M3 Murine gammaherpesvirus 68 Broad spectrum chemokine inhibitor, blocks interaction of chemokines with specific

receptors and GAGs (inhibits transplant vasculopathy, athersclerotic plaque formation and skin inflammation)

SmCKBP Schistosoma mansoni Inhibits CC, CXC and C chemokines and binds to GAGs (suppresses acute inflammation in mice)


Cell signalling

A52R Vaccinia virus Inhibits TLR activation of NF-kB (blocks inflammation in mice) [65,67]

YopJ Yersinia species Blocks MAPK and NF-kB activation [70,71]

serp 1
Comes from the Myoxa virus, poxvirus in rabbits.

encodes a secreted serine-protease inhibitor (serpin)Serp-1.

Could be the first pathogen IM available for patients.

Serp-1 blocks atherosclerotic-plaque growth in models of arterial trauma,

Has beneficial effects in aortic and heart-transplant models, and also in a model of antigen-induced arthritis

Studies have established that viral IM can be effective at low doses, and have the ability to reduce the degree of the initial pro-inflammatory stimuli and the ensuing chronic inflammatory response that causes immunopathology after physical trauma.

Currently in phase 2 of clinical testing on patients with acute coronary syndrome.

other im inhibitors
Secreted vaccinia complement-control protein (VCP):

Has anti-inflammatory property.

Prolongs survival after heart transplants

VCP also shows an effect in animal models of injury to the central nervous system

Orthologue encoded by cowpox virus, known as inflammatory modulatory protein:

Has anti-inflammatory property

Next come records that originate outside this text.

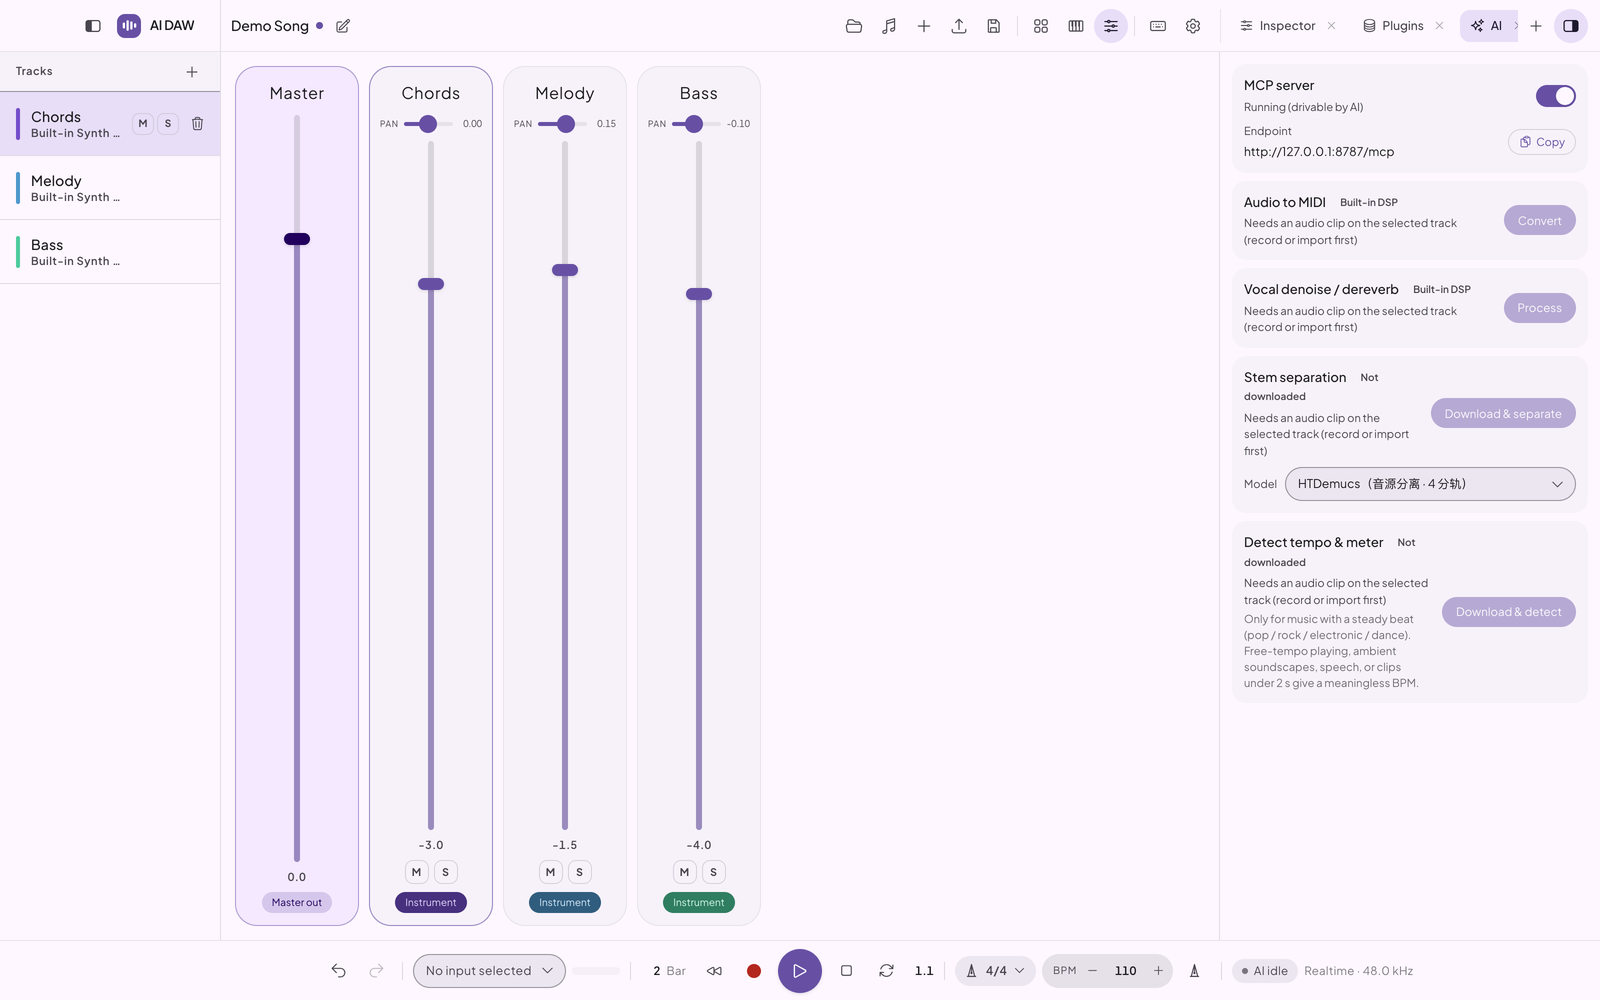
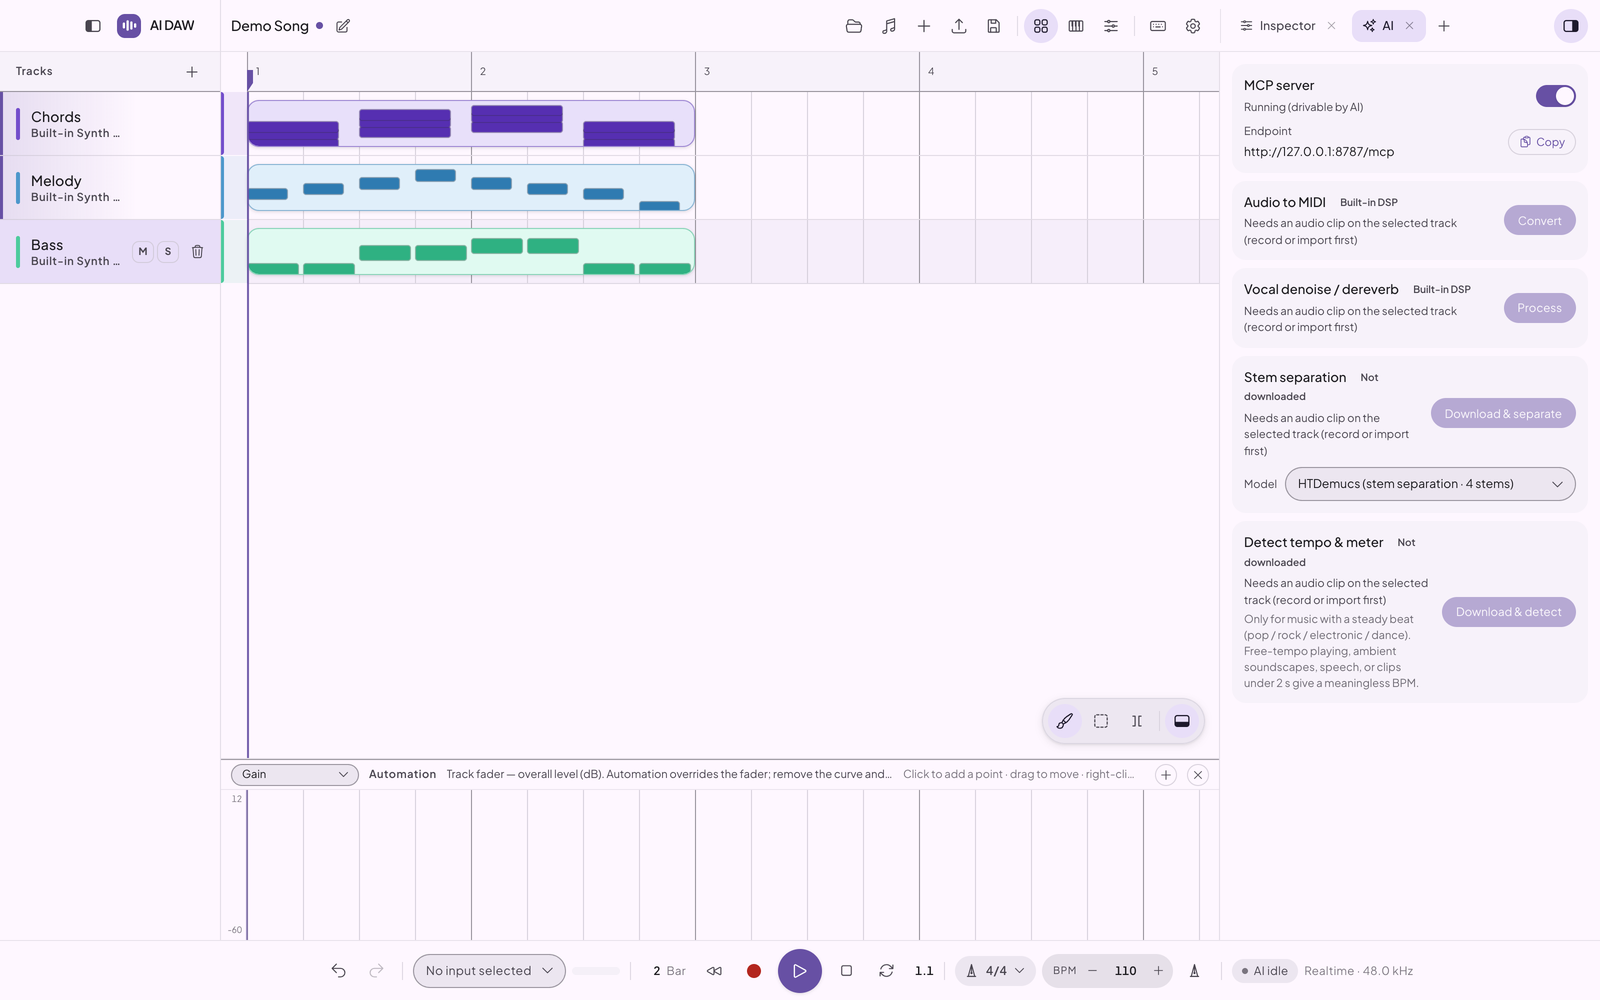
feat(i18n): 模型名与执行后端文案随语言切换；版本升至 1.0.0
- 修复 i18n 缺口：AI 模型清单与执行后端的显示名 / 说明此前只有中文（后端目录
  `local-ai::models::catalog` 与 `backend::catalog` 里写死），英文界面下会露出中文。
  现在按 id / kind 走 i18n，词典里缺词条时回退到后端下发的文案：
  - `src/utils/models.ts` 新增 `modelName()`；AiPanel 与 ManagerPane 改用它
    （「可下载」的搜索也按显示名匹配，英文名能搜到）
  - 设置页新增 `backendText()`，后端 label / note 走 i18n
  - `en.ts` / `zh.ts` 补 `model.*` 与 `backend.*` 词条
- 版本 0.1.0 → 1.0.0：package.json、tauri.conf.json、两个 Cargo.toml、设置页「关于」、
  README 徽章（中英）；两份 Cargo.lock 同步（仅版本号变化）
- 发布工作流改为 tag 推送即直接发布（draft: false）
- 重拍 05-ai-panel / 06-settings-ai-mcp：原先露出的中文模型名与后端说明已消失

diff --git a/src/components/workspace/panes/ManagerPane.vue b/src/components/workspace/panes/ManagerPane.vue
@@ -27,7 +27,7 @@ import { useLayoutStore } from "@/stores/layout";
 import { useI18n } from "@/i18n";
 import { pickPluginToImport } from "@/api/dialogs";
 import { copyText } from "@/utils/clipboard";
-import { humanSize, missingBytes } from "@/utils/models";
+import { humanSize, missingBytes, modelName } from "@/utils/models";
 import type {
   ManagerFile,
   ManagerInstalled,
@@ -183,7 +183,7 @@ const available = computed<ManagerPlugin[]>(() => {
 const visibleModels = computed(() => {
   if (kindFilter.value === "instrument" || kindFilter.value === "effect") return [];
   const q = query.value.trim().toLowerCase();
-  return models.catalog.filter((m) => !q || m.name.toLowerCase().includes(q));
+  return models.catalog.filter((m) => !q || modelName(m).toLowerCase().includes(q));
 });
 
 /** 「可下载」的计数（插件 + 模型）。 */
@@ -230,7 +230,7 @@ function installedFilterLabel(k: InstalledFilter): string {
 const visibleInstalledModels = computed(() => {
   if (installedFilter.value === "instrument" || installedFilter.value === "effect") return [];
   const q = installedQuery.value.trim().toLowerCase();
-  return models.catalog.filter((m) => m.installed && (!q || m.name.toLowerCase().includes(q)));
+  return models.catalog.filter((m) => m.installed && (!q || modelName(m).toLowerCase().includes(q)));
 });
 
 /** 已安装的插件（按筛选与搜索过滤）。
@@ -401,7 +401,7 @@ async function doRemoveModel(id: string): Promise<void> {
         >
           <div class="card-main">
             <div class="card-top">
-              <span class="card-name">{{ m.name }}</span>
+              <span class="card-name">{{ modelName(m) }}</span>
               <span class="badge">{{ i18n.t("manager.kindModel") }}</span>
               <span v-if="m.bundled" class="badge local">{{ i18n.t("manager.modelBundled") }}</span>
               <span v-else class="badge installed">{{ i18n.t("manager.modelInstalled") }}</span>
@@ -635,7 +635,7 @@ async function doRemoveModel(id: string): Promise<void> {
           :class="{ busy: models.installing(m.id) }"
         >
           <div class="card-top">
-            <span class="card-name">{{ m.name }}</span>
+            <span class="card-name">{{ modelName(m) }}</span>
             <span class="badge">{{ i18n.t("manager.kindModel") }}</span>
             <span v-if="m.bundled" class="badge local">{{ i18n.t("manager.modelBundled") }}</span>
             <span v-else-if="m.installed" class="badge installed">

diff --git a/src/views/SettingsView.vue b/src/views/SettingsView.vue
@@ -64,7 +64,7 @@ const SOURCE_PREFS: { id: ModelSourcePreference; labelKey: string }[] = [
   { id: "domestic", labelKey: "settings.store.sourceCn" },
 ];
 
-const APP_VERSION = "0.1.0";
+const APP_VERSION = "1.0.0";
 
 const router = useRouter();
 const active = ref<Section>("general");
@@ -274,9 +274,23 @@ async function loadStoreNetwork(): Promise<void> {
 const backendInfo = ref<BackendInfo | null>(null);
 const backendSaving = ref(false);
 const availableBackends = computed(() => backendInfo.value?.options.filter((o) => o.available) ?? []);
-const backendNote = computed(
-  () => backendInfo.value?.options.find((o) => o.kind === backendInfo.value?.preference)?.note ?? "",
-);
+
+/**
+ * 执行后端的文案。
+ *
+ * 后端目录（`local-ai::backend::catalog`）里的 `label` / `note` 只有中文；这里按 `kind` 取
+ * i18n 文案，英文界面才不会是中文。词典里没有该 kind 时回退到后端下发的那份文案。
+ */
+function backendText(kind: string, field: "label" | "note", fallback: string): string {
+  const key = field === "note" ? `backend.${kind}.note` : `backend.${kind}`;
+  const text = i18n.t(key);
+  return text === key ? fallback : text;
+}
+
+const backendNote = computed(() => {
+  const current = backendInfo.value?.options.find((o) => o.kind === backendInfo.value?.preference);
+  return current ? backendText(current.kind, "note", current.note) : "";
+});
 
 async function loadBackend(): Promise<void> {
   try {
@@ -800,7 +814,7 @@ onMounted(() => {
                     :disabled="backendSaving"
                     @click="setBackend(o.kind)"
                   >
-                    {{ o.label }}
+                    {{ backendText(o.kind, "label", o.label) }}
                   </button>
                 </div>
               </div>

diff --git a/src/i18n/en.ts b/src/i18n/en.ts
@@ -418,6 +418,20 @@ const en: Record<string, string> = {
   "panes.aiHint": "MCP status and entry points to local AI",
   "panes.manager": "Downloads",
   "panes.managerHint": "Install / import / update / remove plugins & models",
+  // Model catalog entries (backend `local-ai::models::catalog`) are named by id, falling
+  // back to the name the backend sent when there is no translation yet.
+  "model.basic-pitch": "Basic Pitch (audio to MIDI)",
+  "model.localvqe": "LocalVQE (vocal denoise / dereverb)",
+  "model.htdemucs-ort-v1": "HTDemucs (stem separation · 4 stems)",
+  "model.htdemucs-6s": "HTDemucs 6s (stem separation · 6 stems)",
+  "model.beat-this": "Beat This! (tempo / beat detection · final0)",
+  // Execution backends (backend `local-ai::backend::catalog`), same idea.
+  "backend.cpu": "CPU",
+  "backend.cpu.note": "Plain CPU (default, available on every platform)",
+  "backend.coreml": "Apple CoreML",
+  "backend.coreml.note": "Apple Neural Engine / GPU (measured slower than CPU for these small models on this machine)",
+  "backend.directml": "DirectML",
+  "backend.directml.note": "DirectX 12 hardware acceleration (Windows)",
   "ai.mcpServer": "MCP server",
   "ai.mcpOn": "Running (drivable by AI)",
   "ai.mcpOff": "Stopped",

diff --git a/src/i18n/zh.ts b/src/i18n/zh.ts
@@ -417,6 +417,19 @@ const zh: Record<string, string> = {
   "panes.aiHint": "MCP 状态与本地 AI 能力入口",
   "panes.manager": "下载管理器",
   "panes.managerHint": "安装 / 导入 / 更新 / 删除插件与模型",
+  // 模型清单条目（后端 `local-ai::models::catalog`）按 id 取显示名，缺词条时回退后端给的名字。
+  "model.basic-pitch": "Basic Pitch（音频转 MIDI）",
+  "model.localvqe": "LocalVQE（人声降噪 / 去混响）",
+  "model.htdemucs-ort-v1": "HTDemucs（音源分离 · 4 分轨）",
+  "model.htdemucs-6s": "HTDemucs 6s（音源分离 · 6 分轨）",
+  "model.beat-this": "Beat This!（节拍 / 速度检测 · final0）",
+  // 执行后端（后端 `local-ai::backend::catalog`）同理。
+  "backend.cpu": "CPU",
+  "backend.cpu.note": "纯 CPU（默认，全平台可用）",
+  "backend.coreml": "Apple CoreML",
+  "backend.coreml.note": "Apple 神经引擎 / GPU（实测在本机的这些小模型上比 CPU 慢）",
+  "backend.directml": "DirectML",
+  "backend.directml.note": "DirectX 12 硬件加速（Windows）",
   "ai.mcpServer": "MCP 服务器",
   "ai.mcpOn": "运行中（可被 AI 驱动）",
   "ai.mcpOff": "已停止",

diff --git a/src/components/workspace/panes/AiPanel.vue b/src/components/workspace/panes/AiPanel.vue
@@ -26,7 +26,7 @@ import { useLayoutStore } from "@/stores/layout";
 import { useModelsStore } from "@/stores/models";
 import { useI18n } from "@/i18n";
 import { copyText } from "@/utils/clipboard";
-import { humanSize, missingBytes } from "@/utils/models";
+import { humanSize, missingBytes, modelName } from "@/utils/models";
 
 const KIND_MIDI = "to_midi";
 /** 人声降噪 / 去混响：走 LocalVQE 模型。 */
@@ -134,7 +134,7 @@ const sepDownloading = computed(() =>
 const sepOptions = computed(() =>
   separateModels.value.map((m) => ({
     id: m.id,
-    label: m.name,
+    label: modelName(m),
     hint: m.installed
       ? i18n.t("ai.modelReady")
       : i18n.t("ai.modelNeedsDownload", { size: humanSize(m.approx_bytes) }),
@@ -149,7 +149,7 @@ const promptOpen = ref(false);
 const downloadPromptMessage = computed(() => {
   const m = pendingModel.value;
   return m
-    ? i18n.t("dialog.downloadModelMessage", { name: m.name, size: humanSize(missingBytes(m)) })
+    ? i18n.t("dialog.downloadModelMessage", { name: modelName(m), size: humanSize(missingBytes(m)) })
     : "";
 });
 

diff --git a/src/utils/models.ts b/src/utils/models.ts
@@ -1,4 +1,18 @@
 import type { ModelStatus } from "@/api/types";
+import { useI18n } from "@/i18n";
+
+/**
+ * 模型的**显示名**。
+ *
+ * 清单条目由后端的 `local-ai::models::catalog` 下发，那里的 `name` 只有中文；界面按 id 取
+ * i18n 文案，英文界面才不会是中文名。词典里没有该 id（后端加了新模型、词条还没补）时
+ * 回退到后端自己的名字——宁可显示中文，也不要显示成 `model.xxx` 这种键名。
+ */
+export function modelName(model: { id: string; name: string }): string {
+  const key = `model.${model.id}`;
+  const text = useI18n().t(key);
+  return text === key ? model.name : text;
+}
 
 /**
  * 模型条目**还差多少字节**没下载。

diff --git a/README.md b/README.md
@@ -3,7 +3,7 @@
 </p>
 
 <p align="center">
-  <img src="https://img.shields.io/badge/version-0.1.0-1A6CFF?style=flat-square" alt="Version 0.1.0">
+  <img src="https://img.shields.io/badge/version-1.0.0-1A6CFF?style=flat-square" alt="Version 1.0.0">
   <a href="LICENSE"><img src="https://img.shields.io/badge/license-Apache--2.0-1A6CFF?style=flat-square" alt="License: Apache-2.0"></a>
   <img src="https://img.shields.io/badge/platforms-Windows%20/%20macOS%20/%20Linux-1A6CFF?style=flat-square" alt="Platforms: Windows, macOS, Linux">
 </p>

diff --git a/README_zh.md b/README_zh.md
@@ -3,7 +3,7 @@
 </p>
 
 <p align="center">
-  <img src="https://img.shields.io/badge/version-0.1.0-1A6CFF?style=flat-square" alt="版本 0.1.0">
+  <img src="https://img.shields.io/badge/version-1.0.0-1A6CFF?style=flat-square" alt="版本 1.0.0">
   <a href="LICENSE"><img src="https://img.shields.io/badge/license-Apache--2.0-1A6CFF?style=flat-square" alt="许可：Apache-2.0"></a>
   <img src="https://img.shields.io/badge/platforms-Windows%20/%20macOS%20/%20Linux-1A6CFF?style=flat-square" alt="平台：Windows、macOS、Linux">
 </p>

Other IM inhibitors
im modulation of intracellular signaling
IM Modulation of Intracellular Signaling
  • IM can be directly released inside the cell by intracellular pathogens and can alter different cellular processes such as signaling pathways.
  • Any pathogen IM that can modulate cell signalling could have a particular application as a therapeutic in inflammatory diseases. (A52) –Tested in mice Reducing disease of bacterial induced ear inflammation.
  • Viral pathogens can modulate intracellular processes readily, but bacterial pathogens can’t.
  • Bacteria have developed multiple new mechanisms for transporting IM into the host-cell cytosol.
societal and evolutionary importance and future studies
Societal and Evolutionary Importance and Future Studies
  • Throughout the course of evolution pathogens have also evolved and learned the molecular mechanisms which are essential to immunity and have optimized approaches in counteracting immune pathways.
  • A better understanding of how pathogens modulate the immune response should provide insights into the mechanisms of immunity and new strategies for immune modulation.
  • Information can be used to design new therapeutic strategies to modulate immunopathological reactions that cause human diseases, and in some instances be able to use the IM’s produced by pathogens as therapeutic reagents.
  • Development of pathogen IM’s as therapeutics is a new idea so there are many IM’s encoded by pathogens that haven’t been identified.
  • May also look at non pathogen microbes as a source for IM’s such as IM activity in symbiotic gut bacteria and cyanobacteria from blue-green algae.
  • Padraic G. Fallon; Antonio Alcami (2006). Pathogen-derived immunomodulatory molecules: future immunotherapeutics? TRENDS in Immunology: 27.10, 470-476.
  • Suzuki, Nobutaka; Saito, Takashi. IRAK-4- a shared NF-kB activator in innate and acquired immunity. TRENDS in Immunology: 27.12, 566-572.